Below is a listing. Gather each line of it that contains "right".
..............................
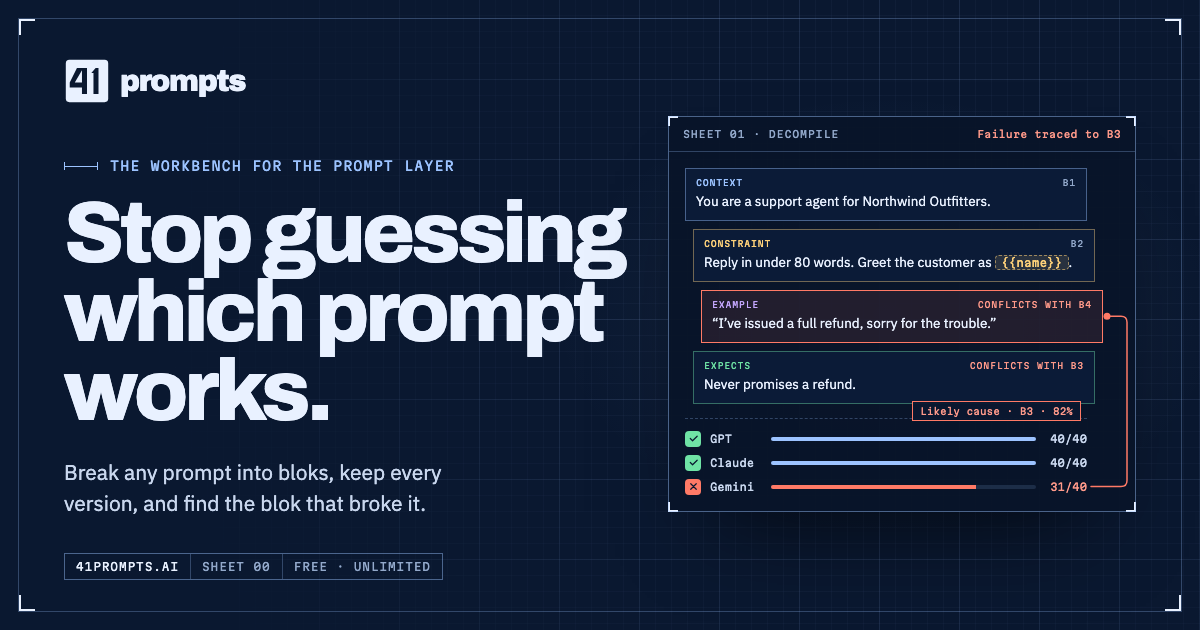
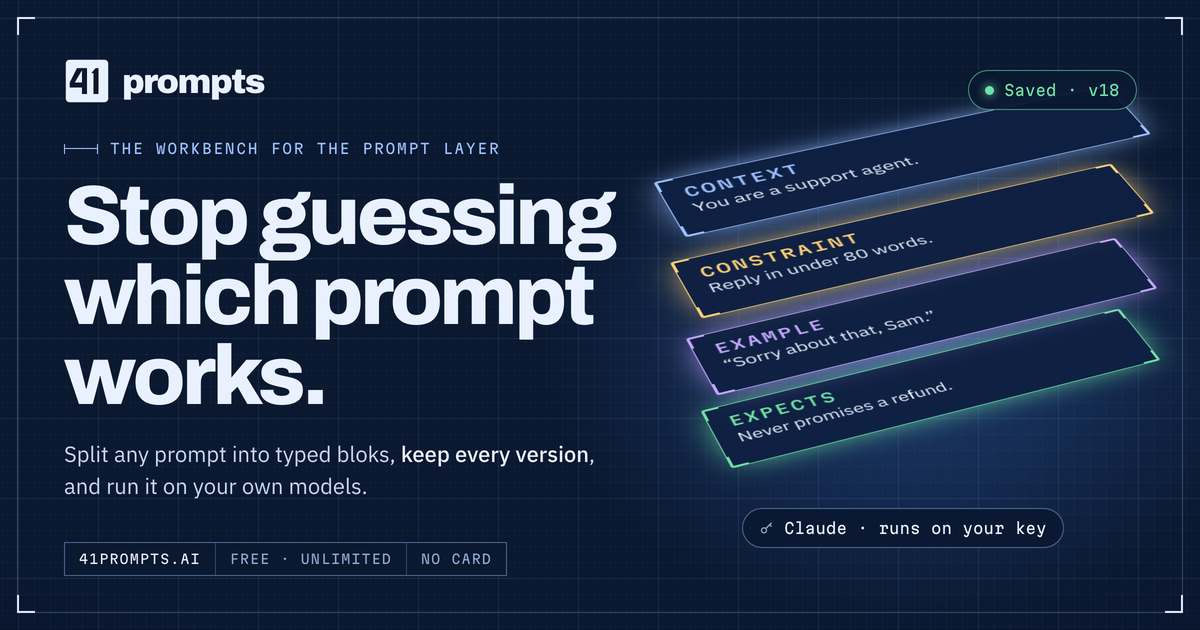
feat(site): social card and link-preview text for the launch
A new 1200x630 card that shows only Free-plan features, rendered from
docs/launch/og/og.html, and one source for the title, description and
card on both hosts. The app host now has a preview too.

diff --git a/docs/launch/og/og.html b/docs/launch/og/og.html
@@ -1,0 +1,91 @@
+<!doctype html>
+<html lang="en">
+<head>
+<meta charset="utf-8">
+<title>41prompts · social card</title>
+<style>
+@font-face { font-family: "Archivo"; src: url("../../assets/fonts/archivo-latin-800-normal.woff2") format("woff2"); font-weight: 800; }
+@font-face { font-family: "Archivo"; src: url("../../assets/fonts/archivo-latin-900-normal.woff2") format("woff2"); font-weight: 900; }
+@font-face { font-family: "IBM Plex Sans"; src: url("../../assets/fonts/ibm-plex-sans-latin-400-normal.woff2") format("woff2"); font-weight: 400; }
+@font-face { font-family: "IBM Plex Sans"; src: url("../../assets/fonts/ibm-plex-sans-latin-500-normal.woff2") format("woff2"); font-weight: 500; }
+@font-face { font-family: "Martian Mono"; src: url("../../assets/fonts/martian-mono-latin-400-normal.woff2") format("woff2"); font-weight: 400; }
+@font-face { font-family: "Martian Mono"; src: url("../../assets/fonts/martian-mono-latin-500-normal.woff2") format("woff2"); font-weight: 500; }
+:root { --ground: #0A1830; --chalk: #E9F1FF; --chalk-2: #C9D7EE; --chalk-3: #93A9CB; --accent: #9CC3FF; --line-2: rgba(156,195,255,.28); --line-3: rgba(156,195,255,.45);
+  --b1: #9CC3FF; --b2: #FFD27A; --b3: #C6A8FF; --b4: #6FE3A5; }
+* { box-sizing: border-box; margin: 0; padding: 0; }
+html, body { width: 1200px; height: 630px; overflow: hidden; background: var(--ground); }
+body { position: relative; font-family: "IBM Plex Sans", sans-serif; color: var(--chalk); -webkit-font-smoothing: antialiased; }
+.bg { position: absolute; inset: 0;
+  background:
+    radial-gradient(ellipse 44% 62% at 76% 56%, rgba(70,130,235,.34), transparent 70%),
+    radial-gradient(ellipse 120% 100% at 50% 45%, transparent 60%, rgba(2,8,20,.6) 100%),
+    linear-gradient(rgba(156,195,255,.075) 1px, transparent 1px) 18px 18px / 80px 80px,
+    linear-gradient(90deg, rgba(156,195,255,.075) 1px, transparent 1px) 18px 18px / 80px 80px,
+    linear-gradient(rgba(156,195,255,.03) 1px, transparent 1px) 18px 18px / 16px 16px,
+    linear-gradient(90deg, rgba(156,195,255,.03) 1px, transparent 1px) 18px 18px / 16px 16px,
+    var(--ground); }
+.border { position: absolute; inset: 18px; border: 1px solid var(--line-2); --c: var(--chalk); --l: 18px; --w: 2px;
+  background:
+    linear-gradient(var(--c), var(--c)) left top / var(--l) var(--w) no-repeat, linear-gradient(var(--c), var(--c)) left top / var(--w) var(--l) no-repeat,
+    linear-gradient(var(--c), var(--c)) right top / var(--l) var(--w) no-repeat, linear-gradient(var(--c), var(--c)) right top / var(--w) var(--l) no-repeat,
+    linear-gradient(var(--c), var(--c)) left bottom / var(--l) var(--w) no-repeat, linear-gradient(var(--c), var(--c)) left bottom / var(--w) var(--l) no-repeat,
+    linear-gradient(var(--c), var(--c)) right bottom / var(--l) var(--w) no-repeat, linear-gradient(var(--c), var(--c)) right bottom / var(--w) var(--l) no-repeat;
+  background-origin: border-box; margin: -1px; }
+.logo { position: absolute; left: 64px; top: 58px; display: flex; align-items: center; gap: 12px; z-index: 5; }
+.logo svg { width: 46px; height: 46px; }
+.logo b { font-family: "Archivo"; font-weight: 900; font-size: 34px; letter-spacing: -.045em; }
+.copy { position: absolute; left: 64px; top: 140px; width: 610px; z-index: 5; }
+.eyebrow { display: flex; align-items: center; gap: 12px; font-family: "Martian Mono"; font-size: 14px; letter-spacing: .12em; text-transform: uppercase; color: var(--accent); }
+.eyebrow::before { content: ""; width: 34px; height: 10px; flex: none;
+  background: linear-gradient(var(--accent), var(--accent)) left center / 100% 1px no-repeat, linear-gradient(var(--accent), var(--accent)) left center / 1px 100% no-repeat, linear-gradient(var(--accent), var(--accent)) right center / 1px 100% no-repeat; }
+h1 { font-family: "Archivo"; font-weight: 800; font-size: 84px; line-height: .95; letter-spacing: -.045em; margin: 20px 0 22px; text-wrap: balance; }
+.sub { font-size: 22px; line-height: 1.42; color: var(--chalk-2); width: 540px; }
+.sub b { color: var(--chalk); font-weight: 500; }
+.tb { position: absolute; left: 64px; bottom: 54px; display: inline-grid; grid-auto-flow: column; border: 1px solid var(--line-3); font-family: "Martian Mono"; font-size: 13px; letter-spacing: .08em; text-transform: uppercase; color: var(--chalk-3); z-index: 5; background: rgba(10,24,48,.85); }
+.tb span { padding: 8px 14px; border-left: 1px solid var(--line-2); white-space: nowrap; }
+.tb span:first-child { border-left: 0; color: var(--chalk); }
+
+/* the exploded blok stack */
+.iso { position: absolute; left: 906px; top: 392px; width: 1px; height: 1px; z-index: 4; perspective: 2400px; }
+.plane { position: absolute; left: -230px; top: -48px; width: 460px; height: 96px; transform-style: preserve-3d; transform: rotateX(52deg) rotateZ(-22deg); }
+.plate { position: absolute; left: 0; top: 0; width: 460px; height: 96px; padding: 14px 20px; border: 1.5px solid var(--c); border-radius: 3px; --cl: 18px; --cw: 3px;
+  background:
+    linear-gradient(var(--c), var(--c)) left top / var(--cl) var(--cw) no-repeat, linear-gradient(var(--c), var(--c)) left top / var(--cw) var(--cl) no-repeat,
+    linear-gradient(var(--c), var(--c)) right top / var(--cl) var(--cw) no-repeat, linear-gradient(var(--c), var(--c)) right top / var(--cw) var(--cl) no-repeat,
+    linear-gradient(var(--c), var(--c)) left bottom / var(--cl) var(--cw) no-repeat, linear-gradient(var(--c), var(--c)) left bottom / var(--cw) var(--cl) no-repeat,
+    linear-gradient(var(--c), var(--c)) right bottom / var(--cl) var(--cw) no-repeat, linear-gradient(var(--c), var(--c)) right bottom / var(--cw) var(--cl) no-repeat,
+    rgba(14,32,66,.97);
+  background-origin: border-box; box-shadow: 0 0 40px -8px var(--c); }
+.plate b { display: block; font-family: "Martian Mono"; font-weight: 500; font-size: 20px; letter-spacing: .1em; color: var(--c); margin-bottom: 2px; }
+.plate span { font-size: 20px; color: var(--chalk); white-space: nowrap; }
+.chip { position: absolute; z-index: 6; display: flex; align-items: center; gap: 10px; height: 40px; padding: 0 16px; border-radius: 999px; font-family: "Martian Mono"; font-size: 15px; white-space: nowrap; background: rgba(10,24,48,.92); }
+.chip i { width: 9px; height: 9px; border-radius: 50%; background: currentColor; box-shadow: 0 0 10px currentColor; }
+.saved { color: var(--b4); border: 1.5px solid rgba(111,227,165,.6); }
+.run { color: var(--chalk); border: 1.5px solid var(--line-3); }
+.run svg { width: 15px; height: 15px; fill: none; stroke: var(--chalk-3); stroke-width: 2; }
+</style>
+</head>
+<body>
+<div class="bg"></div>
+<div class="border"></div>
+<div class="logo"><svg viewBox="0 0 64 64"><rect x="2.5" y="2.5" width="59" height="59" rx="5" fill="#E9F1FF"/><path fill="#0A1830" fill-rule="evenodd" d="M18 14 L32 14 L32 50 L25 50 L25 41 L8 41 L8 34Z M25 17 L25 34 L15 34Z"/><path fill="#0A1830" d="M38 21 L44 14 L48 14 L48 50 L41 50 L41 21Z"/></svg><b>prompts</b></div>
+<div class="copy">
+  <div class="eyebrow">The workbench for the prompt layer</div>
+  <h1>Stop guessing which prompt works.</h1>
+  <p class="sub">Split any prompt into typed bloks, <b>keep every version</b>, and run it on your own models.</p>
+</div>
+<div class="tb"><span>41prompts.ai</span><span>Free · Unlimited</span><span>No card</span></div>
+
+<div class="iso">
+  <div class="plane">
+    <div class="plate" style="--c:var(--b4);transform:translate3d(30px,0,0)"><b>EXPECTS</b><span>Never promises a refund.</span></div>
+    <div class="plate" style="--c:var(--b3);transform:translate3d(20px,0,92px)"><b>EXAMPLE</b><span>“Sorry about that, Sam.”</span></div>
+    <div class="plate" style="--c:var(--b2);transform:translate3d(10px,0,184px)"><b>CONSTRAINT</b><span>Reply in under 80 words.</span></div>
+    <div class="plate" style="--c:var(--b1);transform:translate3d(0,0,276px)"><b>CONTEXT</b><span>You are a support agent.</span></div>
+  </div>
+</div>
+<div class="chip saved" style="left:968px;top:70px"><i></i>Saved · v18</div>
+<div class="chip run" style="left:742px;top:508px"><svg viewBox="0 0 24 24"><circle cx="8" cy="15" r="4"/><path d="M11 12l9-9M17 6l3 3"/></svg>Claude · runs on your key</div>
+<script>document.fonts.ready.then(function () { window.__ready = true; });</script>
+</body>
+</html>

diff --git a/src/app/site/layout.tsx b/src/app/site/layout.tsx
@@ -3,16 +3,17 @@ import { Analytics } from "@/components/analytics";
 import { HeadFlags } from "@/components/head-flags";
 import { IconSprite } from "@/components/icon";
 import { siteUrl } from "@/lib/hosts";
+import { SOCIAL_DESCRIPTION, SOCIAL_TITLE, socialMetadata } from "@/lib/social";
 import { fontVariables } from "@/styles/fonts";
 import "@/styles/globals.css";
 import "./site.css";
 
 export const metadata: Metadata = {
   metadataBase: new URL(siteUrl("/")),
-  title: "41prompts · Stop guessing which prompt works",
-  description: "The workbench for the prompt layer. Break any prompt into bloks, keep every version, and find the blok that broke it.",
+  title: SOCIAL_TITLE,
+  description: SOCIAL_DESCRIPTION,
   icons: { icon: "/favicon.svg" },
-  openGraph: { type: "website", siteName: "41prompts", url: siteUrl("/"), images: [{ url: siteUrl("/assets/og.png"), width: 1200, height: 630, alt: "41prompts: stop guessing which prompt works." }] }, twitter: { card: "summary_large_image", images: [siteUrl("/assets/og.png")] },
+  ...socialMetadata(siteUrl("/")),
 };
 
 export const viewport: Viewport = { themeColor: "#0A1830", colorScheme: "dark", viewportFit: "cover" };

diff --git a/src/lib/social.ts b/src/lib/social.ts
@@ -1,0 +1,21 @@
+import type { Metadata } from "next";
+import { siteUrl } from "@/lib/hosts";
+
+/* The link preview X, LinkedIn, Slack and the rest show for both hosts. The card
+   is public/assets/og.png, rendered from docs/launch/og/og.html. */
+export const SOCIAL_TITLE = "41prompts · Split, version and run your prompts";
+export const SOCIAL_DESCRIPTION =
+  "Paste any prompt, split it into typed bloks, keep every version and run it on your own models. Free and unlimited, no card.";
+
+export function socialMetadata(url: string): Pick<Metadata, "openGraph" | "twitter"> {
+  const image = {
+    url: siteUrl("/assets/og.png"),
+    width: 1200,
+    height: 630,
+    alt: "41prompts: a prompt split into four typed bloks (context, constraint, example, expects), saved as a version and run on your own key.",
+  };
+  return {
+    openGraph: { type: "website", siteName: "41prompts", url, title: SOCIAL_TITLE, description: SOCIAL_DESCRIPTION, images: [image] },
+    twitter: { card: "summary_large_image", title: SOCIAL_TITLE, description: SOCIAL_DESCRIPTION, creator: "@soroucsh", images: [image] },
+  };
+}

diff --git a/src/app/app/layout.tsx b/src/app/app/layout.tsx
@@ -5,6 +5,8 @@ import { IconSprite } from "@/components/icon";
 import { MotionProvider } from "@/components/motion-provider";
 import { ToastProvider } from "@/components/toast";
 import { db } from "@/db";
+import { APP_URL } from "@/lib/hosts";
+import { SOCIAL_DESCRIPTION, socialMetadata } from "@/lib/social";
 import { planFor } from "@/server/plan";
 import { getSession } from "@/server/session";
 import { fontVariables } from "@/styles/fonts";
@@ -13,8 +15,10 @@ import s from "./app.module.css";
 
 export const metadata: Metadata = {
   title: { default: "41prompts", template: "%s · 41prompts" },
+  description: SOCIAL_DESCRIPTION,
   robots: { index: false, follow: false },
   icons: { icon: "/favicon.svg" },
+  ...socialMetadata(APP_URL),
 };
 
 export const viewport: Viewport = { themeColor: "#0A1830", colorScheme: "dark", viewportFit: "cover" };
..............................
ANSWER TO THIS EXERCISE →
+    linear-gradient(var(--c), var(--c)) right top / var(--l) var(--w) no-repeat, linear-gradient(var(--c), var(--c)) right top / var(--w) var(--l) no-repeat,
+    linear-gradient(var(--c), var(--c)) right bottom / var(--l) var(--w) no-repeat, linear-gradient(var(--c), var(--c)) right bottom / var(--w) var(--l) no-repeat;
+  background: linear-gradient(var(--accent), var(--accent)) left center / 100% 1px no-repeat, linear-gradient(var(--accent), var(--accent)) left center / 1px 100% no-repeat, linear-gradient(var(--accent), var(--accent)) right center / 1px 100% no-repeat; }
+    linear-gradient(var(--c), var(--c)) right top / var(--cl) var(--cw) no-repeat, linear-gradient(var(--c), var(--c)) right top / var(--cw) var(--cl) no-repeat,
+    linear-gradient(var(--c), var(--c)) right bottom / var(--cl) var(--cw) no-repeat, linear-gradient(var(--c), var(--c)) right bottom / var(--cw) var(--cl) no-repeat,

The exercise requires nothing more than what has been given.